Biden Administration Restores Protections for Three National Monuments
WASHINGTON (October 8, 2021) – Today, President Biden signed proclamations to restore protections for three national monuments—Northeast Canyons and Seamounts off the coast of New England, as well as Bears Ears and Grand Staircase-Escalante in Utah.
“This is a victory, not just for seabirds like Atlantic Puffins, but also for many coastal communities in New England that depend on a healthy ocean,” said Dr. Donald Lyons, director of conservation science for Audubon’s Seabird Institute. “Northeast Canyons and Seamounts is a critical place that allows seabirds to rest and stock up on fish during the harsh winter. The unique habitats there also support abundant populations of fish, whales, and other marine life that are vital to our coastal economy.”
President Trump signed a proclamation last year to open the Northeast Canyons and Seamounts Marine National Monument to commercial fishing. This rollback increased the risk of seabirds getting hooked on a fishing line or caught in a net and reduced the amount of fish available for them to eat. Audubon’s Seabird Institute was instrumental in uncovering that Maine’s recently restored populations of Atlantic Puffins rely on this monument to stock up on fish in winter months.
Today’s decision follows a report from Interior Secretary Deb Haaland with recommendations on whether to restore the boundaries and protections of each monument. The Trump Administration downsized Bears Ears by 85 percent and Grand Staircase-Escalante by nearly 50 percent.
Bears Ears and Grand Staircase-Escalante National Monuments are sacred places and the traditional lands of Native American tribal nations. These monuments are also public lands, home to several climate-threatened birds like the Golden Eagle, Pinyon Jay, Hairy Woodpecker, and Mountain Bluebird. Restoring national monument status protects sacred places for birds and people.
“President Biden is reestablishing a longstanding national commitment to protect our most special places and acknowledging the leadership of tribal nations who steward these lands,” said Christopher Simmons, senior manager of public lands policy for National Audubon Society. “In addition to their important role in our ongoing history and collective culture, these protected spaces provide hundreds of bird species and other wildlife with relief from threats like habitat loss and climate change.”

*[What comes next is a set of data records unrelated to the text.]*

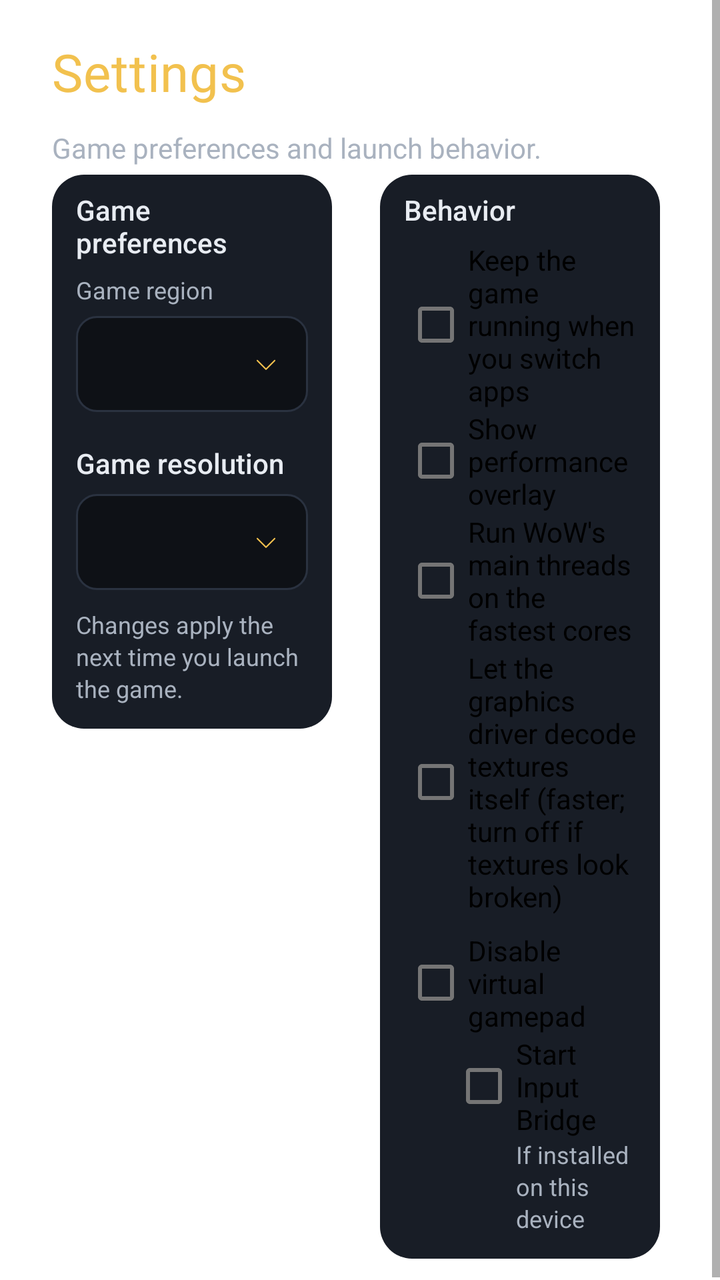
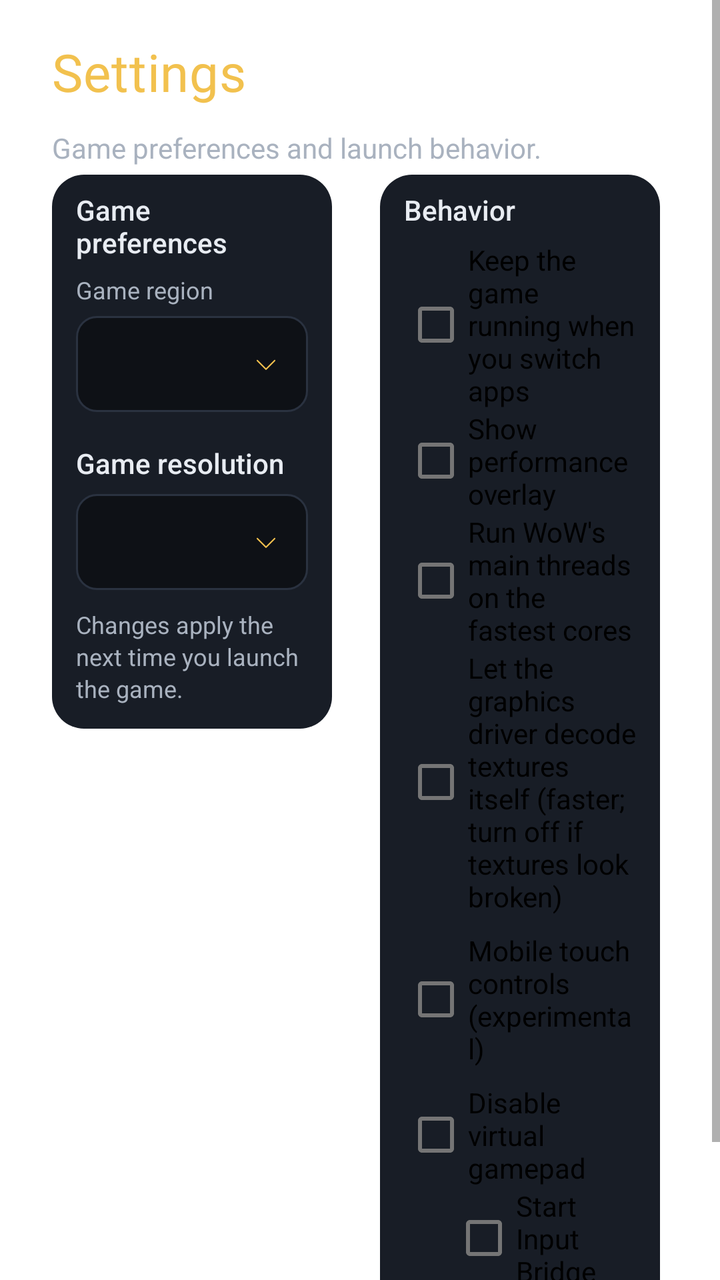

The first picture is an Android layout as it rendered before a commit; the second is the same layout after the commit. The layout source and the unified diff follow.
<!-- AndroidManifest.xml: fallback theme Theme.MaterialComponents.DayNight.NoActionBar -->
<!-- res/layout/fragment_wehavephones_settings.xml -->
<?xml version="1.0" encoding="utf-8"?>
<ScrollView
    xmlns:android="http://schemas.android.com/apk/res/android"
    android:layout_width="match_parent"
    android:layout_height="match_parent"
    android:scrollbars="vertical"
    android:scrollbarStyle="insideInset">
    <LinearLayout
        android:layout_width="match_parent"
        android:layout_height="wrap_content"
        android:orientation="vertical"
        android:paddingLeft="26dp"
        android:paddingRight="26dp"
        android:paddingTop="22dp"
        android:paddingBottom="12dp">
        <TextView
            style="@style/WeHavePhonesScreenTitle"
            android:text="@string/wehavephones_settings_title"
            android:textColor="@color/wehavephones_text_title"
            android:textSize="26sp" />
        <TextView
            style="@style/WeHavePhonesHint"
            android:layout_marginTop="6dp"
            android:text="@string/wehavephones_settings_intro"
            android:textSize="14sp" />
        <LinearLayout
            android:layout_width="match_parent"
            android:layout_height="wrap_content"
            android:orientation="horizontal"
            android:baselineAligned="false"
            android:layout_marginTop="4dp">
            <LinearLayout
                android:layout_width="0dp"
                android:layout_height="wrap_content"
                android:layout_weight="1"
                android:layout_marginRight="12dp"
                android:orientation="vertical"
                android:background="@drawable/wehavephones_card_background"
                android:paddingLeft="12dp"
                android:paddingRight="12dp"
                android:paddingTop="8dp"
                android:paddingBottom="12dp">
                <TextView
                    style="@style/WeHavePhonesSectionLabel"
                    android:layout_marginTop="0dp"
                    android:text="@string/wehavephones_settings_game_preferences" />
                <TextView
                    style="@style/WeHavePhonesHint"
                    android:text="@string/wehavephones_setup_region"
                    android:layout_marginBottom="5dp" />
                <Spinner
                    android:id="@+id/SPSettingsRegion"
                    android:layout_width="match_parent"
                    android:layout_height="48dp"
                    android:background="@drawable/wehavephones_dropdown"
                    android:contentDescription="@string/wehavephones_setup_region" />
                <TextView
                    style="@style/WeHavePhonesSectionLabel"
                    android:text="@string/wehavephones_settings_resolution_title" />
                <Spinner
                    android:id="@+id/SPGameResolution"
                    android:layout_width="match_parent"
                    android:layout_height="48dp"
                    android:background="@drawable/wehavephones_dropdown"
                    android:contentDescription="@string/wehavephones_settings_resolution_title" />
                <TextView
                    style="@style/WeHavePhonesHint"
                    android:layout_marginTop="9dp"
                    android:text="@string/wehavephones_settings_region_hint" />
            </LinearLayout>
            <LinearLayout
                android:layout_width="0dp"
                android:layout_height="wrap_content"
                android:layout_weight="1"
                android:layout_marginLeft="12dp"
                android:orientation="vertical"
                android:background="@drawable/wehavephones_card_background"
                android:paddingLeft="12dp"
                android:paddingRight="12dp"
                android:paddingTop="8dp"
                android:paddingBottom="12dp">
                <TextView
                    style="@style/WeHavePhonesSectionLabel"
                    android:layout_marginTop="0dp"
                    android:text="@string/wehavephones_settings_behavior_title" />
                <CheckBox
                    android:id="@+id/CBKeepRunningInBackground"
                    android:layout_width="match_parent"
                    android:layout_height="wrap_content"
                    android:text="@string/wehavephones_settings_keep_running" />
                <CheckBox
                    android:id="@+id/CBPerformanceOverlay"
                    android:layout_width="match_parent"
                    android:layout_height="wrap_content"
                    android:text="@string/wehavephones_settings_performance_overlay" />
                <CheckBox
                    android:id="@+id/CBPrimeCores"
                    android:layout_width="match_parent"
                    android:layout_height="wrap_content"
                    android:text="@string/azeroid_settings_prime_cores" />
                <CheckBox
                    android:id="@+id/CBNativeTextures"
                    android:layout_width="match_parent"
                    android:layout_height="wrap_content"
                    android:text="@string/azeroid_settings_native_textures" />
                <CheckBox
                    android:id="@+id/CBDisableVirtualGamepad"
                    android:layout_width="match_parent"
                    android:layout_height="wrap_content"
                    android:layout_marginTop="8dp"
                    android:text="@string/wehavephones_settings_disable_virtual_gamepad" />
                <CheckBox
                    android:id="@+id/CBStartInputBridge"
                    android:layout_width="match_parent"
                    android:layout_height="wrap_content"
                    android:layout_marginLeft="24dp"
                    android:text="@string/wehavephones_settings_input_bridge" />
                <TextView
                    style="@style/WeHavePhonesHint"
                    android:layout_marginLeft="56dp"
                    android:text="@string/wehavephones_settings_input_bridge_hint" />
            </LinearLayout>
        </LinearLayout>
    </LinearLayout>
</ScrollView>
<!-- resources referenced by this layout -->
<resources>
  <color name="wehavephones_text_title">#F2C14E</color>
  <!-- drawable wehavephones_card_background (drawable) -->
  <?xml version="1.0" encoding="utf-8"?>
  <shape xmlns:android="http://schemas.android.com/apk/res/android" android:shape="rectangle">
      <corners android:radius="16dp" />
      <solid android:color="#181D26" />
  </shape>
  <!-- drawable wehavephones_dropdown (drawable) -->
  <?xml version="1.0" encoding="utf-8"?>
  <layer-list
      xmlns:android="http://schemas.android.com/apk/res/android">
      <item
          android:drawable="@drawable/wehavephones_field" />
      <item
          android:drawable="@drawable/wehavephones_ic_chevron_down"
          android:gravity="end|center_vertical"
          android:right="14dp" />
  </layer-list>
  <string name="azeroid_settings_native_textures">Let the graphics driver decode textures itself (faster; turn off if textures look broken)</string>
  <string name="azeroid_settings_prime_cores">Run WoW\'s main threads on the fastest cores</string>
  <string name="wehavephones_settings_behavior_title">Behavior</string>
  <string name="wehavephones_settings_disable_virtual_gamepad">Disable virtual gamepad</string>
  <string name="wehavephones_settings_game_preferences">Game preferences</string>
  <string name="wehavephones_settings_input_bridge">Start Input Bridge</string>
  <string name="wehavephones_settings_input_bridge_hint">If installed on this device</string>
  <string name="wehavephones_settings_intro">Game preferences and launch behavior.</string>
  <string name="wehavephones_settings_keep_running">Keep the game running when you switch apps</string>
  <string name="wehavephones_settings_performance_overlay">Show performance overlay</string>
  <string name="wehavephones_settings_region_hint">Changes apply the next time you launch the game.</string>
  <string name="wehavephones_settings_resolution_title">Game resolution</string>
  <string name="wehavephones_settings_title">Settings</string>
  <string name="wehavephones_setup_region">Game region</string>
  <style name="WeHavePhonesHint">
          <item name="android:layout_width">match_parent</item>
          <item name="android:layout_height">wrap_content</item>
          <item name="android:textColor">@color/wehavephones_text_dim</item>
          <item name="android:textSize">12sp</item>
          <item name="android:lineSpacingExtra">2dp</item>
      </style>
  <style name="WeHavePhonesScreenTitle" parent="WeHavePhonesHeader">
          <item name="android:gravity">start</item>
          <item name="android:textSize">26sp</item>
          <item name="android:layout_marginBottom">6dp</item>
          <item name="android:letterSpacing">0.01</item>
      </style>
  <!-- drawable wehavephones_field (drawable) -->
  <?xml version="1.0" encoding="utf-8"?>
  <shape xmlns:android="http://schemas.android.com/apk/res/android" android:shape="rectangle">
      <corners android:radius="10dp" />
      <solid android:color="#0E1116" />
      <stroke android:width="1dp" android:color="#2A3240" />
  </shape>
  <color name="wehavephones_text_dim">#A9B2BF</color>
  <style name="WeHavePhonesHeader">
          <item name="android:layout_width">match_parent</item>
          <item name="android:layout_height">wrap_content</item>
          <item name="android:fontFamily">@font/azeroid_display</item>
          <item name="android:textColor">@color/wehavephones_text_title</item>
          <item name="android:textSize">28sp</item>
          <item name="android:includeFontPadding">false</item>
      </style>
  <color name="wehavephones_text">#E8ECF2</color>
  <color name="wehavephones_accent">#F2C14E</color>
  <!-- unchanged entries left out for length: 2 -->
</resources>

<!-- the commit's change to res/layout/fragment_wehavephones_settings.xml (unified diff, before → after) -->
@@ -104,6 +104,12 @@
                     android:layout_height="wrap_content"
                     android:text="@string/azeroid_settings_native_textures" />
                 <CheckBox
+                    android:id="@+id/CBMobileTouch"
+                    android:layout_width="match_parent"
+                    android:layout_height="wrap_content"
+                    android:layout_marginTop="8dp"
+                    android:text="@string/wehavephones_settings_mobile_touch" />
+                <CheckBox
                     android:id="@+id/CBDisableVirtualGamepad"
                     android:layout_width="match_parent"
                     android:layout_height="wrap_content"
<!-- resource entries referenced after the edit -->
@@ -27,6 +27,7 @@
   <string name="wehavephones_settings_input_bridge_hint">If installed on this device</string>
   <string name="wehavephones_settings_intro">Game preferences and launch behavior.</string>
   <string name="wehavephones_settings_keep_running">Keep the game running when you switch apps</string>
+  <string name="wehavephones_settings_mobile_touch">Mobile touch controls (experimental)</string>
   <string name="wehavephones_settings_performance_overlay">Show performance overlay</string>
   <string name="wehavephones_settings_region_hint">Changes apply the next time you launch the game.</string>
   <string name="wehavephones_settings_resolution_title">Game resolution</string>
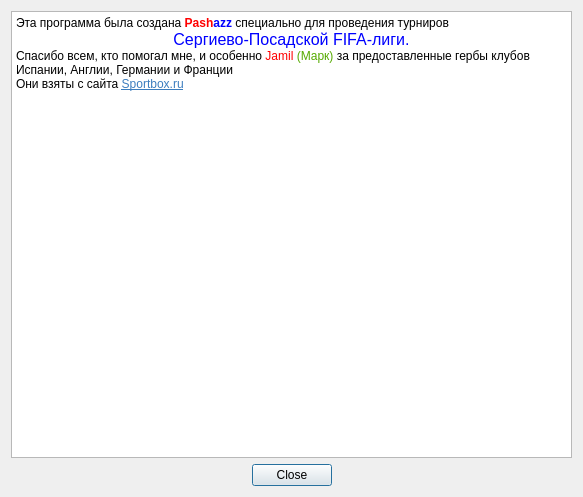
First picture: the form in aboutdialog.ui, repository pashazz/rksmanager, before the edit.
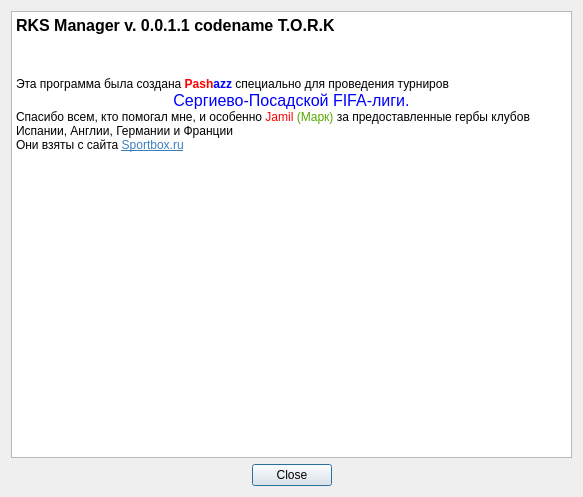
Second picture: the form after the edit.

The edit to the form file:
```diff
--- a/aboutdialog.ui
+++ b/aboutdialog.ui
@@ -21,6 +21,10 @@
 &lt;html&gt;&lt;head&gt;&lt;meta name=&quot;qrichtext&quot; content=&quot;1&quot; /&gt;&lt;style type=&quot;text/css&quot;&gt;
 p, li { white-space: pre-wrap; }
 &lt;/style&gt;&lt;/head&gt;&lt;body style=&quot; font-family:'DejaVu Sans'; font-size:9pt; font-weight:400; font-style:normal;&quot;&gt;
+&lt;p style=&quot; margin-top:0px; margin-bottom:0px; margin-left:0px; margin-right:0px; -qt-block-indent:0; text-indent:0px;&quot;&gt;&lt;span style=&quot; font-size:12pt; font-weight:600;&quot;&gt;RKS Manager v. 0.0.1.1 codename T.O.R.K&lt;/span&gt;&lt;/p&gt;
+&lt;p style=&quot;-qt-paragraph-type:empty; margin-top:0px; margin-bottom:0px; margin-left:0px; margin-right:0px; -qt-block-indent:0; text-indent:0px;&quot;&gt;&lt;/p&gt;
+&lt;p style=&quot;-qt-paragraph-type:empty; margin-top:0px; margin-bottom:0px; margin-left:0px; margin-right:0px; -qt-block-indent:0; text-indent:0px;&quot;&gt;&lt;/p&gt;
+&lt;p style=&quot;-qt-paragraph-type:empty; margin-top:0px; margin-bottom:0px; margin-left:0px; margin-right:0px; -qt-block-indent:0; text-indent:0px;&quot;&gt;&lt;/p&gt;
 &lt;p style=&quot; margin-top:0px; margin-bottom:0px; margin-left:0px; margin-right:0px; -qt-block-indent:0; text-indent:0px;&quot;&gt;Эта программа была создана&lt;span style=&quot; font-weight:600;&quot;&gt; &lt;/span&gt;&lt;span style=&quot; font-weight:600; color:#ff0000;&quot;&gt;Pash&lt;/span&gt;&lt;span style=&quot; font-weight:600; color:#0000ff;&quot;&gt;azz &lt;/span&gt;&lt;span style=&quot; color:#000000;&quot;&gt;специально для проведения турниров &lt;/span&gt;&lt;/p&gt;
 &lt;p align=&quot;center&quot; style=&quot; margin-top:0px; margin-bottom:0px; margin-left:0px; margin-right:0px; -qt-block-indent:0; text-indent:0px;&quot;&gt;&lt;span style=&quot; font-size:12pt; color:#0000ff;&quot;&gt;Сергиево-Посадской FIFA-лиги.&lt;/span&gt;&lt;/p&gt;
 &lt;p style=&quot; margin-top:0px; margin-bottom:0px; margin-left:0px; margin-right:0px; -qt-block-indent:0; text-indent:0px;&quot;&gt;&lt;span style=&quot; color:#000000;&quot;&gt;Спасибо всем, кто помогал мне, и особенно &lt;/span&gt;&lt;span style=&quot; color:#ff0000;&quot;&gt;Jamil&lt;/span&gt;&lt;span style=&quot; color:#55aa00;&quot;&gt; (Марк)&lt;/span&gt;&lt;span style=&quot; color:#000000;&quot;&gt; за предоставленные гербы клубов Испании, Англии, Германии и Франции&lt;/span&gt;&lt;/p&gt;
```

The National Audubon Society protects birds and the places they need, today and tomorrow. Audubon works throughout the Americas using science, advocacy, education, and on-the-ground conservation. State programs, nature centers, chapters, and partners give Audubon an unparalleled wingspan that reaches millions of people each year to inform, inspire, and unite diverse communities in conservation action. A nonprofit conservation organization since 1905, Audubon believes in a world in which people and wildlife thrive. Learn more at www.audubon.org and on Facebook, Twitter and Instagram at @audubonsociety.